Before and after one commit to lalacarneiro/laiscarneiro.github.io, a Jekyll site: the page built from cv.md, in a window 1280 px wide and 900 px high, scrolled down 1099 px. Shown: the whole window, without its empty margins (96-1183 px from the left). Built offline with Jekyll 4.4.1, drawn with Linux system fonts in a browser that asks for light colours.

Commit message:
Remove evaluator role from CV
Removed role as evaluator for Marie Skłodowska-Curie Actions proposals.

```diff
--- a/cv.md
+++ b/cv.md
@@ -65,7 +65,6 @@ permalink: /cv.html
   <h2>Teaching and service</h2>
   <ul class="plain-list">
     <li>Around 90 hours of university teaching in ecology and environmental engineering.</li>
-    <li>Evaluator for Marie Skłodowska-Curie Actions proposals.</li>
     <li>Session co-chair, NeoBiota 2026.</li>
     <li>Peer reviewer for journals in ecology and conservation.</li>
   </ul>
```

----------

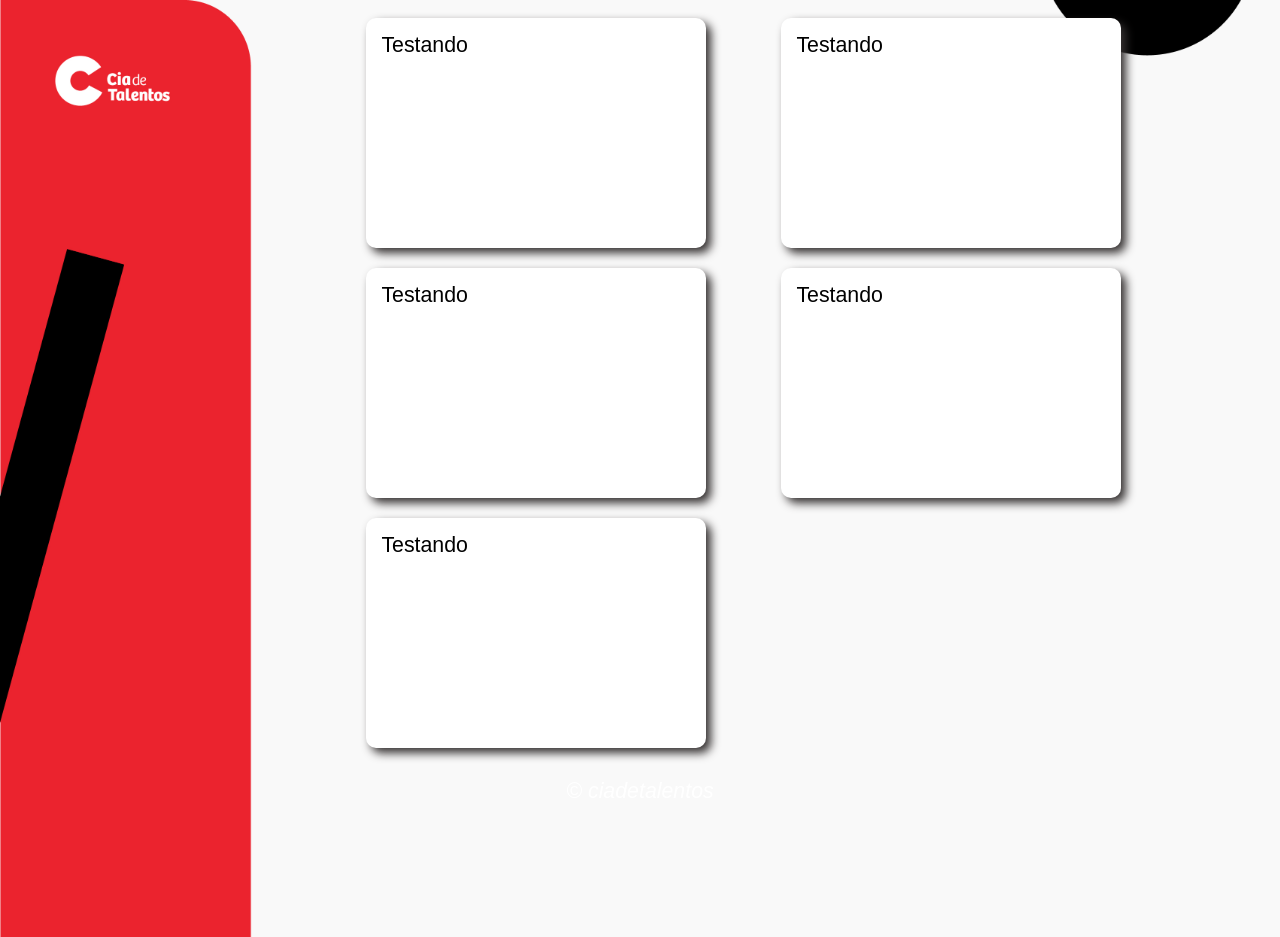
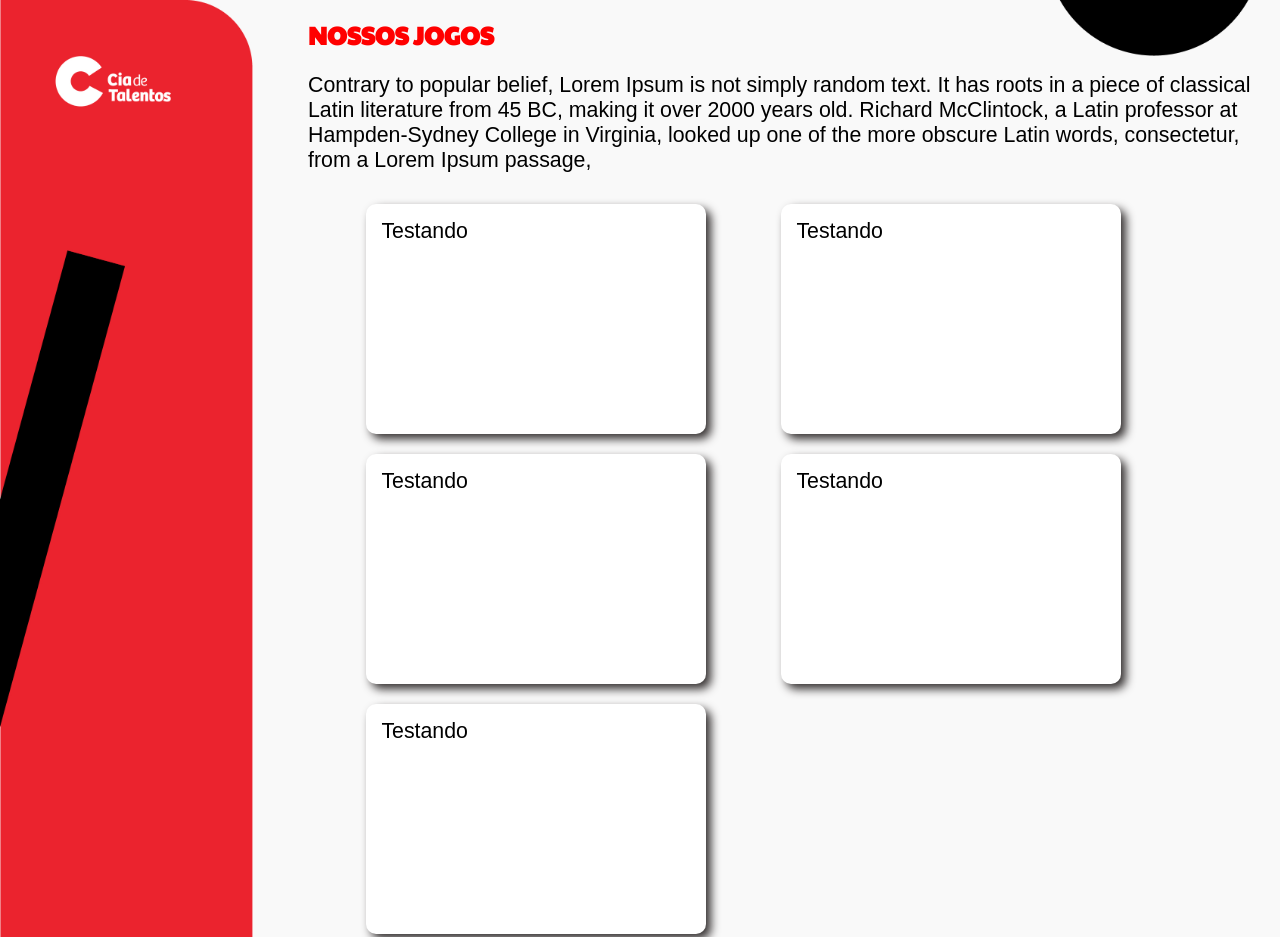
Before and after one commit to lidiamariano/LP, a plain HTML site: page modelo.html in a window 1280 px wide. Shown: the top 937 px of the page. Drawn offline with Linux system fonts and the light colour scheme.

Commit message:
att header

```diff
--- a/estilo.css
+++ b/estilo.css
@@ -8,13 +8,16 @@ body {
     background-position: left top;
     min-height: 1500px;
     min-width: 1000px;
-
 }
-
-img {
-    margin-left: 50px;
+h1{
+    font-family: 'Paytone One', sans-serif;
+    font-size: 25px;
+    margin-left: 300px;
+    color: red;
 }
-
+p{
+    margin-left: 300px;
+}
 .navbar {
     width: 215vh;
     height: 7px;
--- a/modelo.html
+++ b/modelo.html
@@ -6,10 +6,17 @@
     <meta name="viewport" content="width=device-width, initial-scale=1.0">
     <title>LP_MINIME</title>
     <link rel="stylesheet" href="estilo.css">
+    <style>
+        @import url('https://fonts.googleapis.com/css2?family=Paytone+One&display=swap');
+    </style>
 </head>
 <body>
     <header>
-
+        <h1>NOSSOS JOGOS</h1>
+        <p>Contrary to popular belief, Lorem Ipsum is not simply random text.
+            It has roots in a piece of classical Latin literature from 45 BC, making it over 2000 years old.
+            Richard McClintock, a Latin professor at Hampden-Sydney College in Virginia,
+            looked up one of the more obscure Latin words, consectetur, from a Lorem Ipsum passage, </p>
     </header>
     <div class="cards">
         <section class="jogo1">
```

----------

## THE TASK
Would you copy every line of the entries in which "modelo" appears?

## EXERCISE SOLUTION
Before and after one commit to lidiamariano/LP, a plain HTML site: page modelo.html in a window 1280 px wide. Shown: the top 937 px of the page. Drawn offline with Linux system fonts and the light colour scheme.
--- a/modelo.html
+++ b/modelo.html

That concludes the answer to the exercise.